Types of Anesthesia for Cesarean Section
- Epidural anesthesia.
- Spinal anesthesia.
- General anesthesia.
If you have an epidural placed for pain relief during your labor it can be used for a cesarean section. The anesthesiologist will give you a stronger medicine through the epidural. Your belly will become very numb and your legs very heavy. You will feel some pressure during the cesarean section, but you will be comfortable.
If you do not have an epidural in place, the anesthesiologist will perform a spinal anesthesia for your cesarean section. The anesthesiologist will inject medicine into the spinal space which will cause your belly to become very numb and your legs very heavy. The medicine acts very quickly. You will feel some pressure during the cesarean section, but you will be comfortable.
In emergency situations or if you are not able to have an epidural or spinal, the anesthesiologist will give you medicines into your intravenous to make you sleep during the cesarean section. You will not be awake for the surgery and will not feel anything during the surgery.
Other Strategies for Pain Relief
Other options to help control your pain during labor and delivery include:
- Birthing balls.
- Rocking chairs.
- Breathing techniques.
- Back rubs.

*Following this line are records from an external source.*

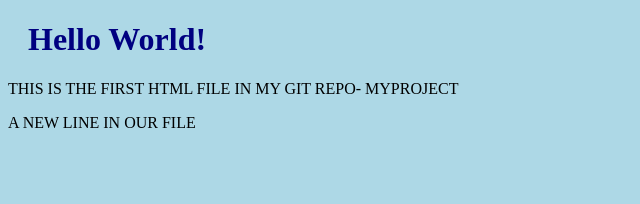
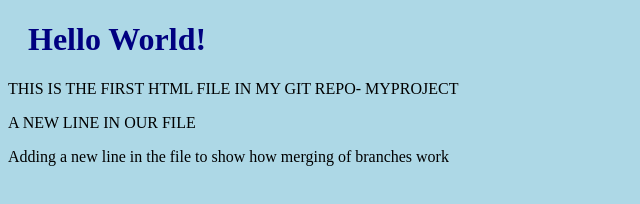
Before and after one commit to neelima-pulagam/hello-world, a plain HTML site: page index.html in a window 1280 px wide. Shown: the whole page, without its empty margins (0-640 px from the left). Drawn offline with Linux system fonts and the light colour scheme.

Commit message:
updated index.html with emergency-fix

```diff
--- a/index.html
+++ b/index.html
@@ -9,6 +9,7 @@
 <h1>Hello World!</h1>
 <p>THIS IS THE FIRST HTML FILE IN MY GIT REPO- MYPROJECT</P>
 <p>A NEW LINE IN OUR FILE</p>
+<p>Adding a new line in the file to show how merging of branches work</p>
 
 
 </body>
```
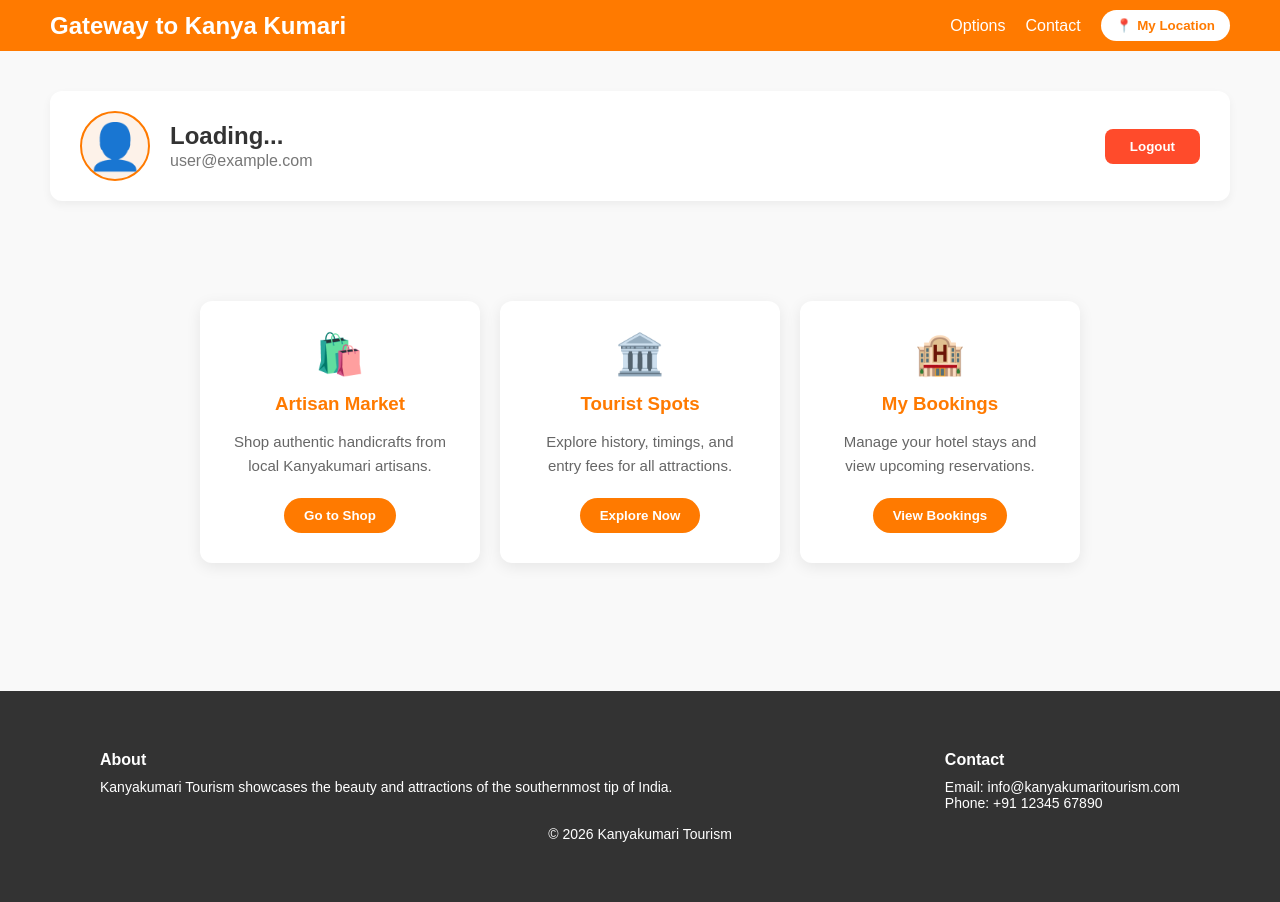
After one commit to Arunachalam-1435/Gateway-to-Kanya-Kumari, a PHP site: page /pages/dashboard.html in a window 1280 px wide. The commit adds this page. Run offline with PHP 8.4, Linux system fonts and the light colour scheme.

Commit message:
Login function and Dashboard page added

```diff
--- /dev/null
+++ b/public/css/dashboard.css
@@ -0,0 +1,65 @@
+/* Dashboard Specific Layout */
+.dashboard-wrapper {
+    padding: 40px 50px;
+    min-height: 80vh;
+}
+
+/* User Profile Bar */
+.user-profile-bar {
+    display: flex;
+    justify-content: space-between;
+    align-items: center;
+    background: white;
+    padding: 20px 30px;
+    border-radius: 12px;
+    box-shadow: 0 4px 10px rgba(0,0,0,0.05);
+    margin-bottom: 40px;
+}
+
+.profile-info {
+    display: flex;
+    align-items: center;
+    gap: 20px;
+}
+
+.profile-icon {
+    font-size: 45px;
+    background: #fdf2e9;
+    width: 70px;
+    height: 70px;
+    display: flex;
+    align-items: center;
+    justify-content: center;
+    border-radius: 50%;
+    border: 2px solid #ff7a00;
+}
+
+.user-details h2 {
+    color: #333;
+    margin-bottom: 2px;
+}
+
+.user-details p {
+    color: #777;
+}
+
+/* Logout Button */
+.logout-btn {
+    padding: 10px 25px;
+    background: #ff4b2b;
+    color: white;
+    border: none;
+    border-radius: 8px;
+    cursor: pointer;
+    font-weight: bold;
+    transition: background 0.3s;
+}
+
+.logout-btn:hover {
+    background: #e63917;
+}
+
+/* Ensure the feature cards are clickable */
+.feature-card {
+    cursor: pointer;
+}
--- a/public/css/style.css
+++ b/public/css/style.css
@@ -10,16 +10,42 @@ body{
 }
 
 /* Navbar */
-.navbar{
-  display:flex;
-  justify-content:space-between;
-  align-items:center;
-  padding:15px 50px;
+.navbar {
+  display: flex;
+  justify-content: space-between;
+  align-items: center; /* Vertically centers Logo vs Menu */
+  padding: 10px 50px; /* Reduced vertical padding slightly for better look */
   background: #ff7a00;
-  color:white;
+  color: white;
   position: sticky;
-  top:0;
-  z-index:100;
+  top: 0;
+  z-index: 100;
+}
+
+.nav-btn {
+  background: white;
+  color: #ff7a00;
+  border: none;
+  padding: 8px 15px;
+  border-radius: 20px;
+  font-weight: bold;
+  cursor: pointer;
+  display: flex;
+  align-items: center;
+  gap: 5px;
+  transition: all 0.3s ease;
+  /* Remove margin-left here since li handles it */
+}
+
+.nav-btn:hover {
+  background: #fff3e0;
+  transform: scale(1.05);
+}
+
+/* Hide text on very small screens to save space */
+@media (max-width: 600px) {
+  .btn-text { display: none; }
+  .nav-btn { padding: 8px; }
 }
 
 .logo{
@@ -27,13 +53,18 @@ body{
   font-weight:bold;
 }
 
-.menu{
-  display:flex;
-  list-style:none;
+.menu {
+  display: flex;
+  list-style: none;
+  align-items: center; /* Vertically centers Links vs Button */
+  margin: 0;
 }
 
-.menu li{
-  margin-left:20px;
+
+.menu li {
+  margin-left: 20px;
+  display: flex;
+  align-items: center; /* Ensures the content inside li is centered */
 }
 
 .menu a{
--- a/public/js/page.js
+++ b/public/js/page.js
@@ -9,9 +9,7 @@ async function loadComponent(elementId, filePath) {
     }
 }
 
-// Run this when the page loads
 document.addEventListener("DOMContentLoaded", () => {
-    // Path is relative to the page calling the script
     loadComponent("main-header", "../includes/header.html");
     loadComponent("main-footer", "../includes/footer.html");
 });
--- /dev/null
+++ b/public/pages/dashboard.html
@@ -0,0 +1,65 @@
+<!DOCTYPE html>
+<html lang="en">
+<head>
+    <meta charset="UTF-8">
+    <meta name="viewport" content="width=device-width, initial-scale=1.0">
+    <title>User Dashboard - Kanyakumari Tourism</title>
+    <link rel="stylesheet" href="../css/style.css">
+    <link rel="stylesheet" href="../css/dashboard.css">
+</head>
+<body style="background: #f9f9f9;">
+  <header>
+    <nav class="navbar">
+      <h2 class="logo">Gateway to Kanya Kumari</h2>
+      <ul class="menu">
+        <li><a href="/dashboard#features-section">Options</a></li>
+        <li><a href="/dashboard#main-footer">Contact</a></li>
+        <li>
+          <button id="nav-location-btn" class="nav-btn" onclick="getUserLocation()">
+            📍 <span class="btn-text">My Location</span>
+          </button>
+        </li>
+      </ul>
+    </nav>
+  </header>
+    <main class="dashboard-wrapper">
+        <!-- User Profile Section -->
+        <section class="user-profile-bar">
+            <div class="profile-info">
+                <div class="profile-icon">👤</div>
+                <div class="user-details">
+                    <h2 id="display-name">Loading...</h2>
+                    <p id="display-email">user@example.com</p>
+                </div>
+            </div>
+            <button class="logout-btn" onclick="userLogout()">Logout</button>
+        </section>
+        <!-- Feature Cards Row (Same style as Home) -->
+        <section class="features-grid" id="features-section">
+            <!-- E-commerce Card -->
+            <div class="feature-card" onclick="window.location.href='shop.html'">
+                <div class="card-icon">🛍️</div>
+                <h3>Artisan Market</h3>
+                <p>Shop authentic handicrafts from local Kanyakumari artisans.</p>
+                <button>Go to Shop</button>
+            </div>
+            <!-- Tourist Places Card -->
+            <div class="feature-card" onclick="window.location.href='places.html'">
+                <div class="card-icon">🏛️</div>
+                <h3>Tourist Spots</h3>
+                <p>Explore history, timings, and entry fees for all attractions.</p>
+                <button>Explore Now</button>
+            </div>
+            <!-- Hotel Booking Card -->
+            <div class="feature-card" onclick="window.location.href='hotels.html'">
+                <div class="card-icon">🏨</div>
+                <h3>My Bookings</h3>
+                <p>Manage your hotel stays and view upcoming reservations.</p>
+                <button>View Bookings</button>
+            </div>
+        </section>
+    </main>
+    <footer id="main-footer"></footer>
+    <script src="../js/page.js"></script>
+</body>
+</html>
--- a/public/pages/index.html
+++ b/public/pages/index.html
@@ -58,6 +58,7 @@
       <div class="login-card">
         <h2>Welcome Back</h2>
         <p>Login to access your bookings & artisan orders</p>
+        <h3 id="notification" style="color: red;"></h3>
         <form id="login-form">
           <div class="input-group">
             <label for="email">Email</label>
@@ -67,12 +68,13 @@
             <label for="password">Password</label>
             <input type="password" id="password" placeholder="Enter your password" required>
           </div>
-          <button type="submit" class="login-btn">Login</button>
+          <button type="button" class="login-btn" onclick="userLogin()">Login</button>
         </form>
         <p class="signup-link">Don't have an account? <a href="/signup">Sign Up</a></p>
       </div>
     </section>
     <footer id="main-footer"></footer>
     <script src="../js/page.js"></script>
+    <script src="../js/script.js"></script>
   </body>
 </html>
--- a/public/pages/signup.html
+++ b/public/pages/signup.html
@@ -12,6 +12,7 @@
       <div class="login-card">
         <h2>Start Your Journey</h2>
         <p>Create an account to save your favorite spots and artisan orders</p>
+        <h3 id="notification" style="color: red;"></h3>
         <form id="signup-form">
           <div class="input-group">
             <label for="fullname">Full Name</label>
```
Also changed, not shown: app/Controllers/UserController.php (+68 -13 lines), app/Core/Router.php (+7 -0 lines), app/Models/UserModel.php (+17 -1 lines), public/js/script.js (+43 -4 lines).
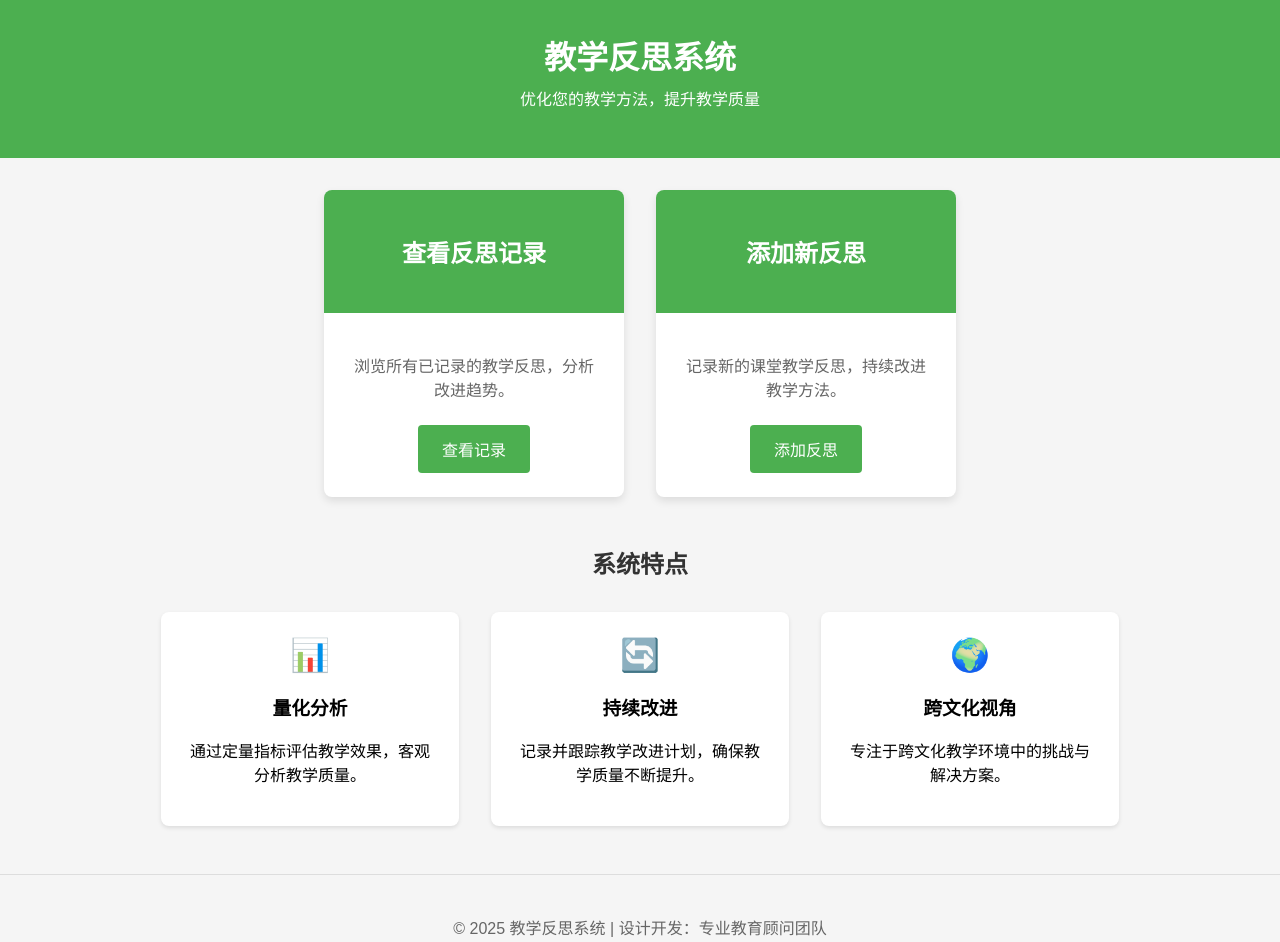
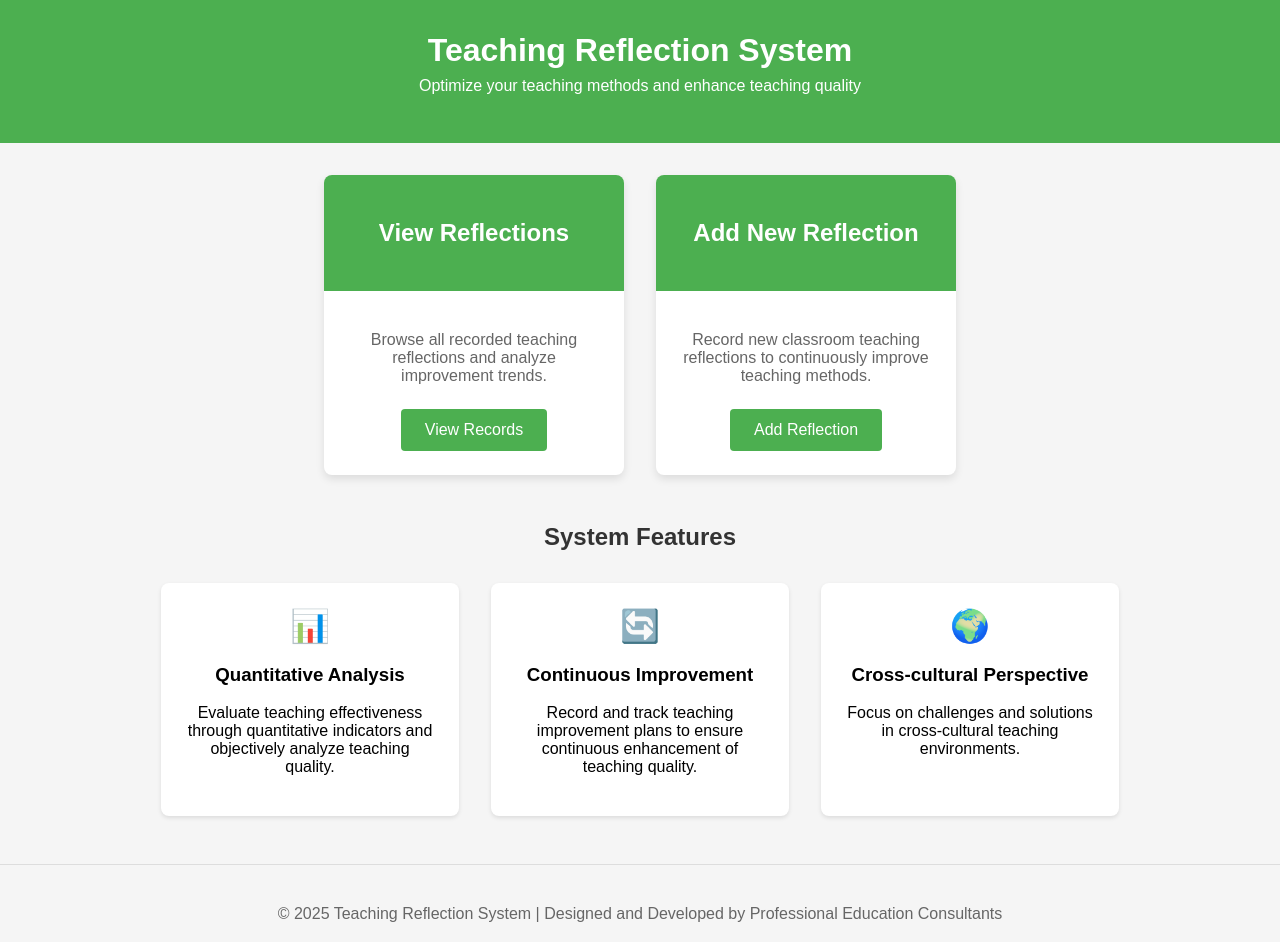
Before and after one commit to zengzengqiqi/teaching-reflection-system-2025, a plain HTML site: page index.html in a window 1280 px wide. Drawn offline with Linux system fonts and the light colour scheme.

Commit message:
Update index.html to a fully English interface

```diff
--- a/index.html
+++ b/index.html
@@ -1,9 +1,9 @@
 <!DOCTYPE html>
-<html lang="zh-CN">
+<html lang="en">
 <head>
     <meta charset="UTF-8">
     <meta name="viewport" content="width=device-width, initial-scale=1.0">
-    <title>教学反思系统</title>
+    <title>Teaching Reflection System</title>
     <style>
         body {
             font-family: 'Microsoft YaHei', sans-serif;
@@ -110,57 +110,57 @@
 </head>
 <body>
     <div class="header">
-        <h1>教学反思系统</h1>
-        <p class="subtitle">优化您的教学方法，提升教学质量</p>
+        <h1>Teaching Reflection System</h1>
+        <p class="subtitle">Optimize your teaching methods and enhance teaching quality</p>
     </div>
 
     <div class="container">
         <div class="card-container">
             <div class="card">
                 <div class="card-header">
-                    <h2>查看反思记录</h2>
+                    <h2>View Reflections</h2>
                 </div>
                 <div class="card-body">
-                    <p class="card-description">浏览所有已记录的教学反思，分析改进趋势。</p>
-                    <a href="lesson_reflection_table.html" class="btn">查看记录</a>
+                    <p class="card-description">Browse all recorded teaching reflections and analyze improvement trends.</p>
+                    <a href="lesson_reflection_table.html" class="btn">View Records</a>
                 </div>
             </div>
 
             <div class="card">
                 <div class="card-header">
-                    <h2>添加新反思</h2>
+                    <h2>Add New Reflection</h2>
                 </div>
                 <div class="card-body">
-                    <p class="card-description">记录新的课堂教学反思，持续改进教学方法。</p>
-                    <a href="add_reflection.html" class="btn">添加反思</a>
+                    <p class="card-description">Record new classroom teaching reflections to continuously improve teaching methods.</p>
+                    <a href="add_reflection.html" class="btn">Add Reflection</a>
                 </div>
             </div>
         </div>
 
         <div class="features">
-            <h2>系统特点</h2>
+            <h2>System Features</h2>
             <div class="feature-list">
                 <div class="feature-item">
                     <div class="feature-icon">📊</div>
-                    <h3>量化分析</h3>
-                    <p>通过定量指标评估教学效果，客观分析教学质量。</p>
+                    <h3>Quantitative Analysis</h3>
+                    <p>Evaluate teaching effectiveness through quantitative indicators and objectively analyze teaching quality.</p>
                 </div>
                 <div class="feature-item">
                     <div class="feature-icon">🔄</div>
-                    <h3>持续改进</h3>
-                    <p>记录并跟踪教学改进计划，确保教学质量不断提升。</p>
+                    <h3>Continuous Improvement</h3>
+                    <p>Record and track teaching improvement plans to ensure continuous enhancement of teaching quality.</p>
                 </div>
                 <div class="feature-item">
                     <div class="feature-icon">🌍</div>
-                    <h3>跨文化视角</h3>
-                    <p>专注于跨文化教学环境中的挑战与解决方案。</p>
+                    <h3>Cross-cultural Perspective</h3>
+                    <p>Focus on challenges and solutions in cross-cultural teaching environments.</p>
                 </div>
             </div>
         </div>
     </div>
 
     <div class="footer">
-        <p>© 2025 教学反思系统 | 设计开发：专业教育顾问团队</p>
+        <p>© 2025 Teaching Reflection System | Designed and Developed by Professional Education Consultants</p>
     </div>
 </body>
 </html>
```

The Department of Anesthesiology holds two to three classes per week for anyone who is interested in learning more about the choices of anesthesia for labor and delivery. You can have all of your questions answered by an anesthesiologist and an anesthesiology nurse during this time. There is no charge. Please call the Department of Anesthesiology at (401) 274-1100, extension 41565 or 41566 to learn about the program and to enroll.